Milk Kills Odor; Edible Dirt
In the September 6, 2010 issue of time magazine, Alice Park stated that “A study found that milk lowers the concentration of volatile odor-emitting compounds from garlic in the nose and mouth.” Park’s statement is quite the godsend for garlic lovers—including me. Although I have not tracked the study Park is referring to, I have began drinking milk after eating other odorous foods such as kimchi. Hopefully, milk kills odors in general, not only garlic odors.
Park also stated that “fat is an effective deodorizer,” asserting that whole milk packs the odor-killing properties of both milk and fat. In my opinion though, it’s not worth consuming more fat simply to get rid of odors.

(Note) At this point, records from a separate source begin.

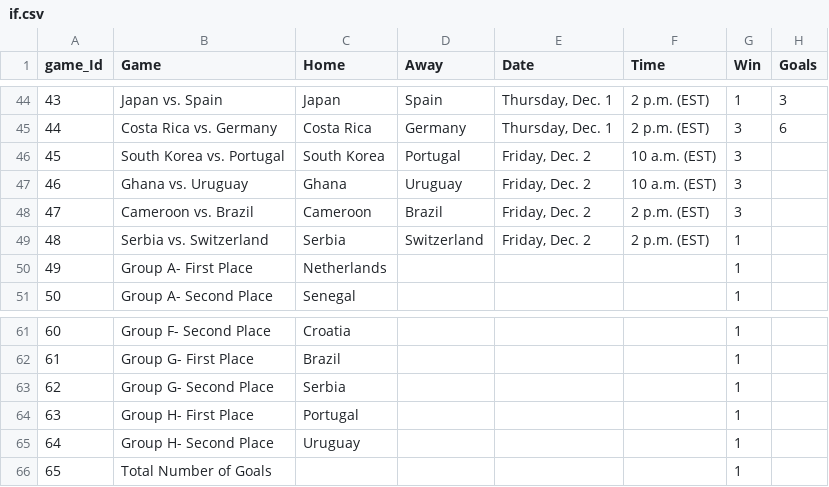
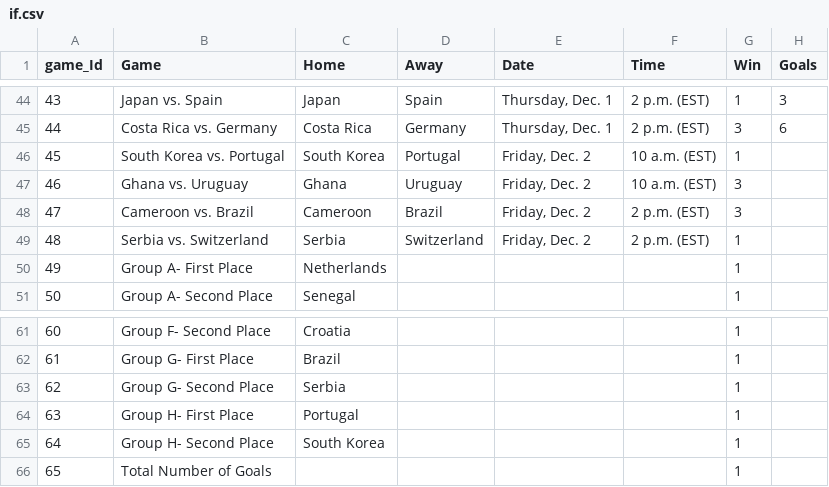
Before and after one commit to AlonsoSalcido/Qatar, a CSV file: if.csv, drawn as a sheet; only a part is shown, gaps mark what is left out.

Commit message:
Update if.csv

```diff
--- a/if.csv
+++ b/if.csv
@@ -45,3 +45,3 @@ game_Id,Game,Home,Away,Date,Time,Win,Goals
 44,Costa Rica vs. Germany,Costa Rica,Germany,"Thursday, Dec. 1",2 p.m. (EST),3,6
-45,South Korea vs. Portugal,South Korea,Portugal,"Friday, Dec. 2",10 a.m. (EST),3,
+45,South Korea vs. Portugal,South Korea,Portugal,"Friday, Dec. 2",10 a.m. (EST),1,
 46,Ghana vs. Uruguay,Ghana,Uruguay,"Friday, Dec. 2",10 a.m. (EST),3,
@@ -64,3 +64,3 @@ game_Id,Game,Home,Away,Date,Time,Win,Goals
 63,Group H- First Place,Portugal,,,,1,
-64,Group H- Second Place,Uruguay,,,,1,
+64,Group H- Second Place,South Korea,,,,1,
 65,Total Number of Goals,,,,,1,
```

Also, in this article, TIME magazine’s David Kaufman expounds on a new phenomenon of “edible dirt.” I myself have tried edible dirt at David Chang’s Momofuku Ssam Bar in New York (see picture above). The edible dirt I tried was very crunchy, like Wonka Nerds candy but not as hard. The dirt paired well with the silky, smoothness of the yogurt served in compliment.

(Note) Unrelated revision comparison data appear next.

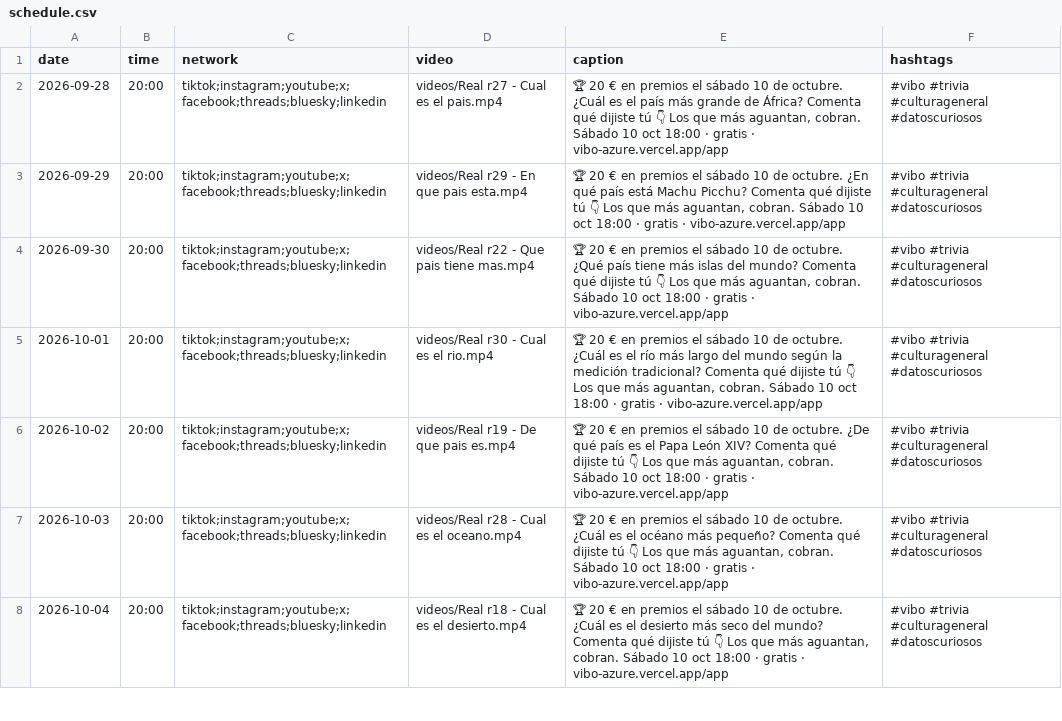
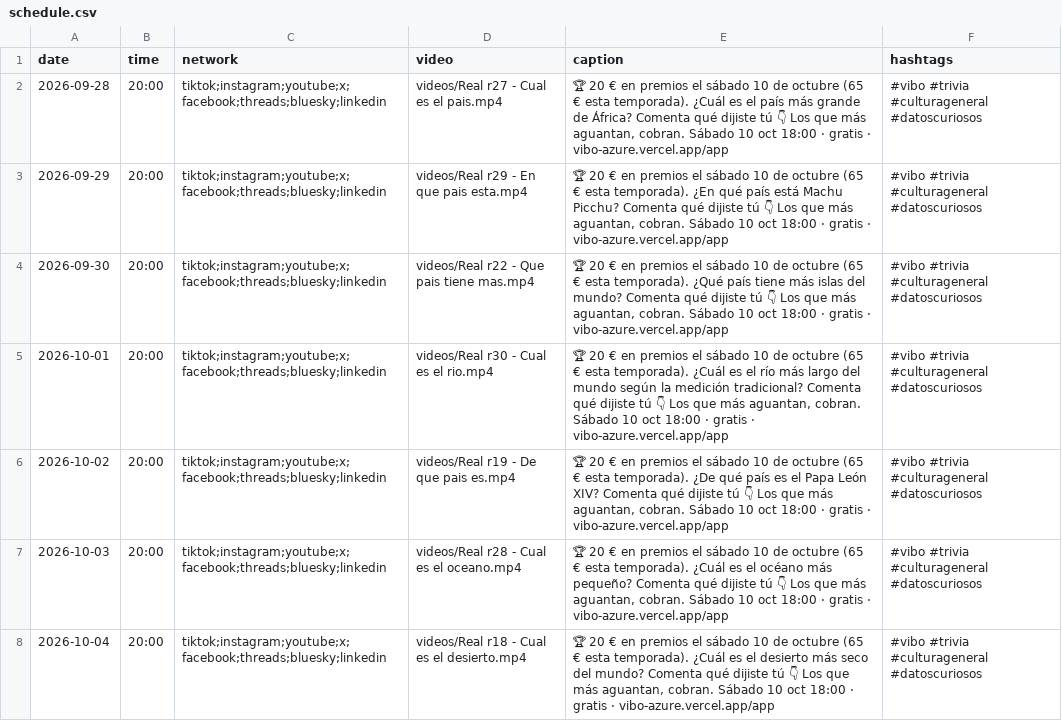
Before and after one commit to pepelu608-commits/vibo-redes, a CSV file: scripts/social/schedule.csv, drawn as a sheet; only a part is shown; the diff covers the shown part only.

Commit message:
Texto del robot: vuelve el total de la temporada (fundador)

```diff
--- a/scripts/social/schedule.csv
+++ b/scripts/social/schedule.csv
@@ -1,8 +1,8 @@
 date,time,network,video,caption,hashtags
-2026-09-28,20:00,tiktok;instagram;youtube;x;facebook;threads;bluesky;linkedin,videos/Real r27 - Cual es el pais.mp4,"🏆 20 € en premios el sábado 10 de octubre. ¿Cuál es el país más grande de África? Comenta qué dijiste tú 👇 Los que más aguantan, cobran. Sábado 10 oct 18:00 · gratis · vibo-azure.vercel.app/app","#vibo #trivia #culturageneral #datoscuriosos"
-2026-09-29,20:00,tiktok;instagram;youtube;x;facebook;threads;bluesky;linkedin,videos/Real r29 - En que pais esta.mp4,"🏆 20 € en premios el sábado 10 de octubre. ¿En qué país está Machu Picchu? Comenta qué dijiste tú 👇 Los que más aguantan, cobran. Sábado 10 oct 18:00 · gratis · vibo-azure.vercel.app/app","#vibo #trivia #culturageneral #datoscuriosos"
-2026-09-30,20:00,tiktok;instagram;youtube;x;facebook;threads;bluesky;linkedin,videos/Real r22 - Que pais tiene mas.mp4,"🏆 20 € en premios el sábado 10 de octubre. ¿Qué país tiene más islas del mundo? Comenta qué dijiste tú 👇 Los que más aguantan, cobran. Sábado 10 oct 18:00 · gratis · vibo-azure.vercel.app/app","#vibo #trivia #culturageneral #datoscuriosos"
-2026-10-01,20:00,tiktok;instagram;youtube;x;facebook;threads;bluesky;linkedin,videos/Real r30 - Cual es el rio.mp4,"🏆 20 € en premios el sábado 10 de octubre. ¿Cuál es el río más largo del mundo según la medición tradicional? Comenta qué dijiste tú 👇 Los que más aguantan, cobran. Sábado 10 oct 18:00 · gratis · vibo-azure.vercel.app/app","#vibo #trivia #culturageneral #datoscuriosos"
-2026-10-02,20:00,tiktok;instagram;youtube;x;facebook;threads;bluesky;linkedin,videos/Real r19 - De que pais es.mp4,"🏆 20 € en premios el sábado 10 de octubre. ¿De qué país es el Papa León XIV? Comenta qué dijiste tú 👇 Los que más aguantan, cobran. Sábado 10 oct 18:00 · gratis · vibo-azure.vercel.app/app","#vibo #trivia #culturageneral #datoscuriosos"
-2026-10-03,20:00,tiktok;instagram;youtube;x;facebook;threads;bluesky;linkedin,videos/Real r28 - Cual es el oceano.mp4,"🏆 20 € en premios el sábado 10 de octubre. ¿Cuál es el océano más pequeño? Comenta qué dijiste tú 👇 Los que más aguantan, cobran. Sábado 10 oct 18:00 · gratis · vibo-azure.vercel.app/app","#vibo #trivia #culturageneral #datoscuriosos"
-2026-10-04,20:00,tiktok;instagram;youtube;x;facebook;threads;bluesky;linkedin,videos/Real r18 - Cual es el desierto.mp4,"🏆 20 € en premios el sábado 10 de octubre. ¿Cuál es el desierto más seco del mundo? Comenta qué dijiste tú 👇 Los que más aguantan, cobran. Sábado 10 oct 18:00 · gratis · vibo-azure.vercel.app/app","#vibo #trivia #culturageneral #datoscuriosos"
+2026-09-28,20:00,tiktok;instagram;youtube;x;facebook;threads;bluesky;linkedin,videos/Real r27 - Cual es el pais.mp4,"🏆 20 € en premios el sábado 10 de octubre (65 € esta temporada). ¿Cuál es el país más grande de África? Comenta qué dijiste tú 👇 Los que más aguantan, cobran. Sábado 10 oct 18:00 · gratis · vibo-azure.vercel.app/app","#vibo #trivia #culturageneral #datoscuriosos"
+2026-09-29,20:00,tiktok;instagram;youtube;x;facebook;threads;bluesky;linkedin,videos/Real r29 - En que pais esta.mp4,"🏆 20 € en premios el sábado 10 de octubre (65 € esta temporada). ¿En qué país está Machu Picchu? Comenta qué dijiste tú 👇 Los que más aguantan, cobran. Sábado 10 oct 18:00 · gratis · vibo-azure.vercel.app/app","#vibo #trivia #culturageneral #datoscuriosos"
+2026-09-30,20:00,tiktok;instagram;youtube;x;facebook;threads;bluesky;linkedin,videos/Real r22 - Que pais tiene mas.mp4,"🏆 20 € en premios el sábado 10 de octubre (65 € esta temporada). ¿Qué país tiene más islas del mundo? Comenta qué dijiste tú 👇 Los que más aguantan, cobran. Sábado 10 oct 18:00 · gratis · vibo-azure.vercel.app/app","#vibo #trivia #culturageneral #datoscuriosos"
+2026-10-01,20:00,tiktok;instagram;youtube;x;facebook;threads;bluesky;linkedin,videos/Real r30 - Cual es el rio.mp4,"🏆 20 € en premios el sábado 10 de octubre (65 € esta temporada). ¿Cuál es el río más largo del mundo según la medición tradicional? Comenta qué dijiste tú 👇 Los que más aguantan, cobran. Sábado 10 oct 18:00 · gratis · vibo-azure.vercel.app/app","#vibo #trivia #culturageneral #datoscuriosos"
+2026-10-02,20:00,tiktok;instagram;youtube;x;facebook;threads;bluesky;linkedin,videos/Real r19 - De que pais es.mp4,"🏆 20 € en premios el sábado 10 de octubre (65 € esta temporada). ¿De qué país es el Papa León XIV? Comenta qué dijiste tú 👇 Los que más aguantan, cobran. Sábado 10 oct 18:00 · gratis · vibo-azure.vercel.app/app","#vibo #trivia #culturageneral #datoscuriosos"
+2026-10-03,20:00,tiktok;instagram;youtube;x;facebook;threads;bluesky;linkedin,videos/Real r28 - Cual es el oceano.mp4,"🏆 20 € en premios el sábado 10 de octubre (65 € esta temporada). ¿Cuál es el océano más pequeño? Comenta qué dijiste tú 👇 Los que más aguantan, cobran. Sábado 10 oct 18:00 · gratis · vibo-azure.vercel.app/app","#vibo #trivia #culturageneral #datoscuriosos"
+2026-10-04,20:00,tiktok;instagram;youtube;x;facebook;threads;bluesky;linkedin,videos/Real r18 - Cual es el desierto.mp4,"🏆 20 € en premios el sábado 10 de octubre (65 € esta temporada). ¿Cuál es el desierto más seco del mundo? Comenta qué dijiste tú 👇 Los que más aguantan, cobran. Sábado 10 oct 18:00 · gratis · vibo-azure.vercel.app/app","#vibo #trivia #culturageneral #datoscuriosos"
```
Also changed, not shown: 6 edited cells elsewhere in this file, 1 other file.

Kaufman argues that edible dirt is the new molecular gastronomy, but I disagree. To compare a type of dish to a field of science is like comparing apples to Italian food.